=== Web page edit records ===
.....

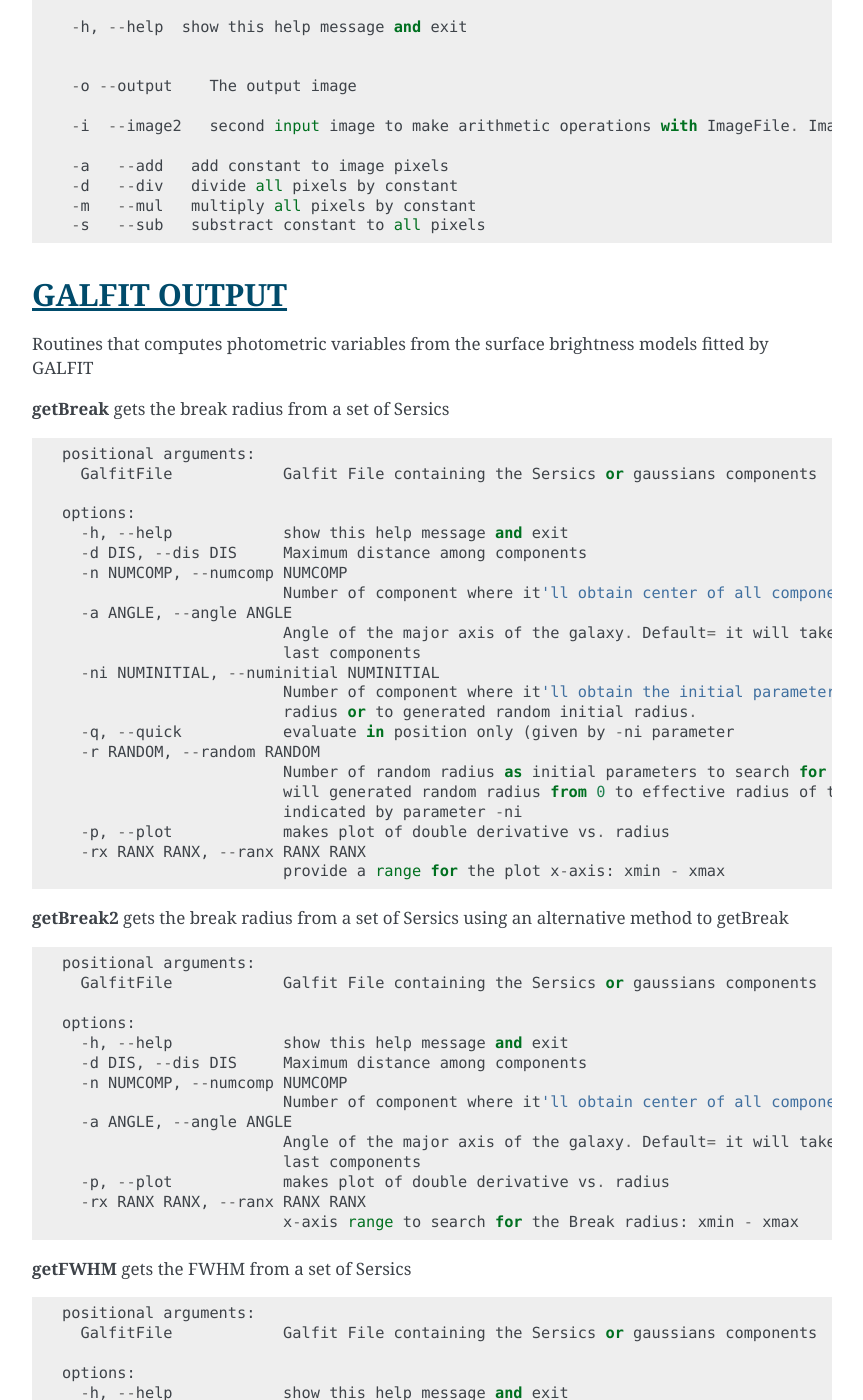
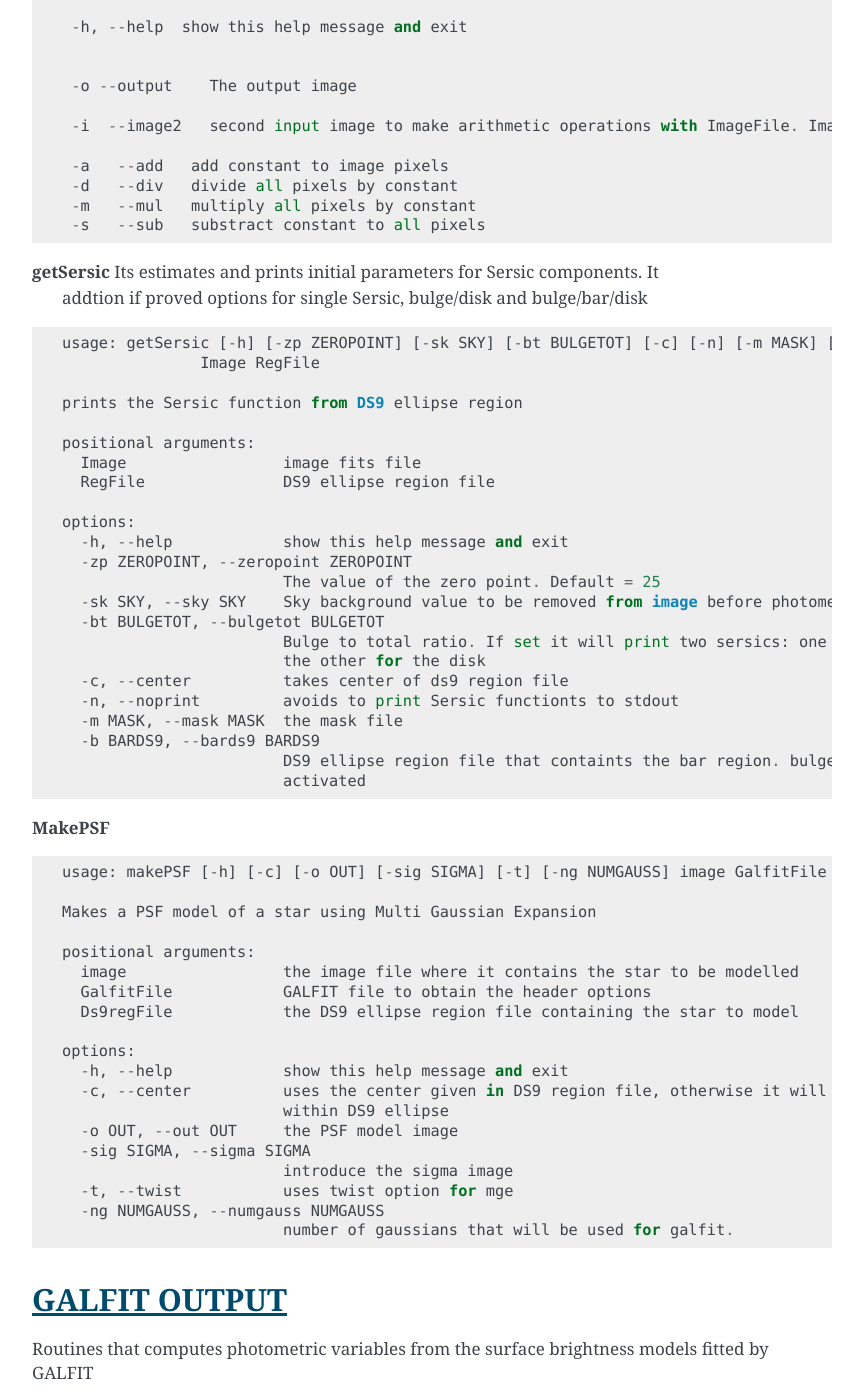
Before and after one commit to canorve/GALFITools, a Sphinx documentation site: the page built from docs/howto.rst, in a window 1280 px wide and 1400 px high, scrolled down 4668 px. Shown: the whole window, without its empty margins (338-1201 px from the left). Built offline with Sphinx 7.4.7, drawn with Linux system fonts in a browser that asks for light colours.

Commit message:
documentation updated
 On branch master
 Changes to be committed:
	modified:   ../../../docs/api.rst
	modified:   ../../../docs/howto.rst
	modified:   ../shell/commands_galin.py
	modified:   ../shell/commands_mge.py

```diff
--- a/docs/howto.rst
+++ b/docs/howto.rst
@@ -296,6 +296,62 @@
 
 
 
+
+**getSersic** Its estimates and prints initial parameters for Sersic components. It
+              addtion if proved options for single Sersic, bulge/disk and bulge/bar/disk
+
+::
+
+
+
+  usage: getSersic [-h] [-zp ZEROPOINT] [-sk SKY] [-bt BULGETOT] [-c] [-n] [-m MASK] [-b BARDS9]
+                 Image RegFile
+
+  prints the Sersic function from DS9 ellipse region
+
+  positional arguments:
+    Image                 image fits file
+    RegFile               DS9 ellipse region file
+
+  options:
+    -h, --help            show this help message and exit
+    -zp ZEROPOINT, --zeropoint ZEROPOINT
+                          The value of the zero point. Default = 25
+    -sk SKY, --sky SKY    Sky background value to be removed from image before photometry. Default = 0
+    -bt BULGETOT, --bulgetot BULGETOT
+                          Bulge to total ratio. If set it will print two sersics: one for the bulge and
+                          the other for the disk
+    -c, --center          takes center of ds9 region file
+    -n, --noprint         avoids to print Sersic functionts to stdout
+    -m MASK, --mask MASK  the mask file
+    -b BARDS9, --bards9 BARDS9
+                          DS9 ellipse region file that containts the bar region. bulgetot flag must be
+                          activated
+
+
+**MakePSF**
+
+::
+
+  usage: makePSF [-h] [-c] [-o OUT] [-sig SIGMA] [-t] [-ng NUMGAUSS] image GalfitFile Ds9regFile
+
+  Makes a PSF model of a star using Multi Gaussian Expansion
+
+  positional arguments:
+    image                 the image file where it contains the star to be modelled
+    GalfitFile            GALFIT file to obtain the header options
+    Ds9regFile            the DS9 ellipse region file containing the star to model
+
+  options:
+    -h, --help            show this help message and exit
+    -c, --center          uses the center given in DS9 region file, otherwise it will find the (x,y) peak
+                          within DS9 ellipse
+    -o OUT, --out OUT     the PSF model image
+    -sig SIGMA, --sigma SIGMA
+                          introduce the sigma image
+    -t, --twist           uses twist option for mge
+    -ng NUMGAUSS, --numgauss NUMGAUSS
+                          number of gaussians that will be used for galfit.
 
 
 **GALFIT OUTPUT**
```
Also changed, not shown: other parts of docs/howto.rst (+3 -3 lines), docs/api.rst (+42 -0 lines), 2 other files.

.....

=== What to work on ===
The records above are to be repeated exactly, with the pictures left out.

=== Solution for this exercise ===
Before and after one commit to canorve/GALFITools, a Sphinx documentation site: the page built from docs/howto.rst, in a window 1280 px wide and 1400 px high, scrolled down 4668 px. Shown: the whole window, without its empty margins (338-1201 px from the left). Built offline with Sphinx 7.4.7, drawn with Linux system fonts in a browser that asks for light colours.

Commit message:
documentation updated
 On branch master
 Changes to be committed:
	modified:   ../../../docs/api.rst
	modified:   ../../../docs/howto.rst
	modified:   ../shell/commands_galin.py
	modified:   ../shell/commands_mge.py

```diff
--- a/docs/howto.rst
+++ b/docs/howto.rst
@@ -296,6 +296,62 @@
 
 
 
+
+**getSersic** Its estimates and prints initial parameters for Sersic components. It
+              addtion if proved options for single Sersic, bulge/disk and bulge/bar/disk
+
+::
+
+
+
+  usage: getSersic [-h] [-zp ZEROPOINT] [-sk SKY] [-bt BULGETOT] [-c] [-n] [-m MASK] [-b BARDS9]
+                 Image RegFile
+
+  prints the Sersic function from DS9 ellipse region
+
+  positional arguments:
+    Image                 image fits file
+    RegFile               DS9 ellipse region file
+
+  options:
+    -h, --help            show this help message and exit
+    -zp ZEROPOINT, --zeropoint ZEROPOINT
+                          The value of the zero point. Default = 25
+    -sk SKY, --sky SKY    Sky background value to be removed from image before photometry. Default = 0
+    -bt BULGETOT, --bulgetot BULGETOT
+                          Bulge to total ratio. If set it will print two sersics: one for the bulge and
+                          the other for the disk
+    -c, --center          takes center of ds9 region file
+    -n, --noprint         avoids to print Sersic functionts to stdout
+    -m MASK, --mask MASK  the mask file
+    -b BARDS9, --bards9 BARDS9
+                          DS9 ellipse region file that containts the bar region. bulgetot flag must be
+                          activated
+
+
+**MakePSF**
+
+::
+
+  usage: makePSF [-h] [-c] [-o OUT] [-sig SIGMA] [-t] [-ng NUMGAUSS] image GalfitFile Ds9regFile
+
+  Makes a PSF model of a star using Multi Gaussian Expansion
+
+  positional arguments:
+    image                 the image file where it contains the star to be modelled
+    GalfitFile            GALFIT file to obtain the header options
+    Ds9regFile            the DS9 ellipse region file containing the star to model
+
+  options:
+    -h, --help            show this help message and exit
+    -c, --center          uses the center given in DS9 region file, otherwise it will find the (x,y) peak
+                          within DS9 ellipse
+    -o OUT, --out OUT     the PSF model image
+    -sig SIGMA, --sigma SIGMA
+                          introduce the sigma image
+    -t, --twist           uses twist option for mge
+    -ng NUMGAUSS, --numgauss NUMGAUSS
+                          number of gaussians that will be used for galfit.
 
 
 **GALFIT OUTPUT**
```
Also changed, not shown: other parts of docs/howto.rst (+3 -3 lines), docs/api.rst (+42 -0 lines), 2 other files.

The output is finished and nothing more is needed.